● **Aim of the exercise**: Your job is to return every line in the data holding the string "Покликайте".

● **Excerpted data**:
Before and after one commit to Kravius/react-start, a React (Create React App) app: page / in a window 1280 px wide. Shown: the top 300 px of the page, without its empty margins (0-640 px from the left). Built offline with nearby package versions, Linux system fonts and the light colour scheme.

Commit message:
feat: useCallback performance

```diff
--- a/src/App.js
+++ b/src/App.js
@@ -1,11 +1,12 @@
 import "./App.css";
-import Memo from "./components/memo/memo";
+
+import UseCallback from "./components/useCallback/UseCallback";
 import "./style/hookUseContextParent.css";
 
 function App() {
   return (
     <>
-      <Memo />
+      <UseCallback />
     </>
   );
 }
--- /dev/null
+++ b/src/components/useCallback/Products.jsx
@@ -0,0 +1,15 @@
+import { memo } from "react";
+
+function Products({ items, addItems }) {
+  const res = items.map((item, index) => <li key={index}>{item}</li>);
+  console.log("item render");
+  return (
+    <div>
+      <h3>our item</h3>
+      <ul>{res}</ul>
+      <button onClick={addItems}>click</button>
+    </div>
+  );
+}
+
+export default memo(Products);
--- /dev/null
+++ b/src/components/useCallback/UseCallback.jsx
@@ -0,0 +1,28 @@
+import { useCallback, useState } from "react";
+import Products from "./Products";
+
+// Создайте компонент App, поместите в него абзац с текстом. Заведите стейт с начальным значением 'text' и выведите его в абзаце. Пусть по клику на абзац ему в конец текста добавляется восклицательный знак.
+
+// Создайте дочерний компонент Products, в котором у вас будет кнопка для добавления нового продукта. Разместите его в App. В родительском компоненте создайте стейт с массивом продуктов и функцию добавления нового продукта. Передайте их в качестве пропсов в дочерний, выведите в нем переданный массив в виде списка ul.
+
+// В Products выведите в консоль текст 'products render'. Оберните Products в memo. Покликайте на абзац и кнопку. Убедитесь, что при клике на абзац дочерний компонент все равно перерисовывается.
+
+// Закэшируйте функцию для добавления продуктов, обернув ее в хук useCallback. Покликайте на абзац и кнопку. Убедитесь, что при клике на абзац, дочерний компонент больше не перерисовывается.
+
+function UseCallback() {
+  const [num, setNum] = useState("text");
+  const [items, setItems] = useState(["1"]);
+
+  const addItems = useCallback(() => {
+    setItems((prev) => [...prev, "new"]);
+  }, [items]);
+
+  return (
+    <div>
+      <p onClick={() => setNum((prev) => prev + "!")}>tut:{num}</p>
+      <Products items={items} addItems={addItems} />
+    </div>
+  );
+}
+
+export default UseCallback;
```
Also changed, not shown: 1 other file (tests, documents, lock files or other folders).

● **Solution to this exercise**:
+// В Products выведите в консоль текст 'products render'. Оберните Products в memo. Покликайте на абзац и кнопку. Убедитесь, что при клике на абзац дочерний компонент все равно перерисовывается.
+// Закэшируйте функцию для добавления продуктов, обернув ее в хук useCallback. Покликайте на абзац и кнопку. Убедитесь, что при клике на абзац, дочерний компонент больше не перерисовывается.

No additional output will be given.